#### [Work request]
Copy every line that holds the string "FFFFFFFFFFFFFFFFFFFFFFFFFFFFFFFFF" from the data below.

#### [Supplied records]
+++++

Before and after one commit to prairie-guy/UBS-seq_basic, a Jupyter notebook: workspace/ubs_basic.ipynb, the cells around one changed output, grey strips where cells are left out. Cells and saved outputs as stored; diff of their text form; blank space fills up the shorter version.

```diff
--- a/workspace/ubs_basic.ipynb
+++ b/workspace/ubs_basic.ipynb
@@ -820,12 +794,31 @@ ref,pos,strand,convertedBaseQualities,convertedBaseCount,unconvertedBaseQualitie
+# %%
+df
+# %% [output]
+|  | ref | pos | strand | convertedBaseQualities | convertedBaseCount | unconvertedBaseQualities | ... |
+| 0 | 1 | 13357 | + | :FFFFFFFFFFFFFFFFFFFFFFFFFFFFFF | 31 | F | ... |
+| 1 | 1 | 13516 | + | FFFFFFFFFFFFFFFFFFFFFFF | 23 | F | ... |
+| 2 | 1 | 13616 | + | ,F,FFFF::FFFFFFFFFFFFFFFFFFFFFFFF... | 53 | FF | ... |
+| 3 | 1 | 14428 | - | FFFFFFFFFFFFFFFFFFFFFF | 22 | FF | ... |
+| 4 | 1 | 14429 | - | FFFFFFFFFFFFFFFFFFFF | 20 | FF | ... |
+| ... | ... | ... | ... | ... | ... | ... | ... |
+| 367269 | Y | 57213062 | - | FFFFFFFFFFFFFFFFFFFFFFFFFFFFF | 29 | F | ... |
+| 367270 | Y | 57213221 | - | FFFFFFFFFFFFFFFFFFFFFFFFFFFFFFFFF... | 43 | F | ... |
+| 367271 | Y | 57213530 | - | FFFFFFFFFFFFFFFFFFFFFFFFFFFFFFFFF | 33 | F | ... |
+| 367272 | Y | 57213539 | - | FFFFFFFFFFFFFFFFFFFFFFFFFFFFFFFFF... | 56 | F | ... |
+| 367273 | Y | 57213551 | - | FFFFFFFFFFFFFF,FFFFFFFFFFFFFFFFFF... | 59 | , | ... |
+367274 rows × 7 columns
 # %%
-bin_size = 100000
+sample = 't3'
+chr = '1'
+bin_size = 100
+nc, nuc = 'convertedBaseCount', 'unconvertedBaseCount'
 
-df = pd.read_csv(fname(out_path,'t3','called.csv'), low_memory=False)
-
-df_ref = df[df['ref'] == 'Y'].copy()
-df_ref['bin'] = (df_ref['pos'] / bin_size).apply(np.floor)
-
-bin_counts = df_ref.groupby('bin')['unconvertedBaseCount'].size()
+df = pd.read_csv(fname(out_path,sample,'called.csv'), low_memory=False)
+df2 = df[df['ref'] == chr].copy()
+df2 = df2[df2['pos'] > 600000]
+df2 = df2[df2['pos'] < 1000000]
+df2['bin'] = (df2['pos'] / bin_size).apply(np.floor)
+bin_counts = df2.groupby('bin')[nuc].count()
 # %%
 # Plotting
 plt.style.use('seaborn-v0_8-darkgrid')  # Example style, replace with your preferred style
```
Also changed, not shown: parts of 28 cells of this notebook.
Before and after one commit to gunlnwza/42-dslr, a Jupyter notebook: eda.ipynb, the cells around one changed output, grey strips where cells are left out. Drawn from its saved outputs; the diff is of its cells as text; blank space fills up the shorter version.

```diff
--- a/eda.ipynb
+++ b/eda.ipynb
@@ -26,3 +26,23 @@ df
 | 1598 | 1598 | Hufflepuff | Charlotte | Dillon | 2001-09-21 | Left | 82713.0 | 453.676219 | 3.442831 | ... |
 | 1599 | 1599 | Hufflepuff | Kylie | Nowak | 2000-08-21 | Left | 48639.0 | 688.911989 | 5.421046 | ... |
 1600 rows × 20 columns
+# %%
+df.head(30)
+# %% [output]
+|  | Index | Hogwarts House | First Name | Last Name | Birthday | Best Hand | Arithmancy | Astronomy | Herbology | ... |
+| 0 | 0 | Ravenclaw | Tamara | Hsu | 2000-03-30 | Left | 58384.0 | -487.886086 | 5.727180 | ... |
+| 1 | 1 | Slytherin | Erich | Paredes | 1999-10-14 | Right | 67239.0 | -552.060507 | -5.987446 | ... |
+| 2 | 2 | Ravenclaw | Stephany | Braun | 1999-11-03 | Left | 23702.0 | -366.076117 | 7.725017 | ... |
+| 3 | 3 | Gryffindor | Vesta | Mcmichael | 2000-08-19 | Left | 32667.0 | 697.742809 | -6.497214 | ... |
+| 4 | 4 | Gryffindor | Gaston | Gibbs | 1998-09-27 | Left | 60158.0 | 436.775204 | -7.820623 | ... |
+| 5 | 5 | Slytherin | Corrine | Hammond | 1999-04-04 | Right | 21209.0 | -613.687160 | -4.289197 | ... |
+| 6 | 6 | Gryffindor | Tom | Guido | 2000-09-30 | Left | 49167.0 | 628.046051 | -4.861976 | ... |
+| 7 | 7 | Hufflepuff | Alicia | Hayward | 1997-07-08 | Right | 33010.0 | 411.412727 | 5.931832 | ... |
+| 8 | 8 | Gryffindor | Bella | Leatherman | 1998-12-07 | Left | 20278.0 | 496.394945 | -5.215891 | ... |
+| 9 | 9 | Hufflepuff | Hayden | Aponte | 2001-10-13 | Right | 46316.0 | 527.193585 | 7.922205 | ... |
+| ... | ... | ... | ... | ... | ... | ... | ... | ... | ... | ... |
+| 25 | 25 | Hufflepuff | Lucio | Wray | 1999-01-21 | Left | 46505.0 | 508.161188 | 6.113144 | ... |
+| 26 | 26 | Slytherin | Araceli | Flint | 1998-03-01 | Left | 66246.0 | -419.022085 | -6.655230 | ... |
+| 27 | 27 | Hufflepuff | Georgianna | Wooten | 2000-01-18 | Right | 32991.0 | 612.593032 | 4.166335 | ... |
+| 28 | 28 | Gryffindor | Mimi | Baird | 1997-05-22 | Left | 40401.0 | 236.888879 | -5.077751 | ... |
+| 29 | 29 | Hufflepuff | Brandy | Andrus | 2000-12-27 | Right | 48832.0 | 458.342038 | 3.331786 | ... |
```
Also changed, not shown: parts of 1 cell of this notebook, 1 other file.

+++++

#### [Response box]
+| 367270 | Y | 57213221 | - | FFFFFFFFFFFFFFFFFFFFFFFFFFFFFFFFF... | 43 | F | ... |
+| 367271 | Y | 57213530 | - | FFFFFFFFFFFFFFFFFFFFFFFFFFFFFFFFF | 33 | F | ... |
+| 367272 | Y | 57213539 | - | FFFFFFFFFFFFFFFFFFFFFFFFFFFFFFFFF... | 56 | F | ... |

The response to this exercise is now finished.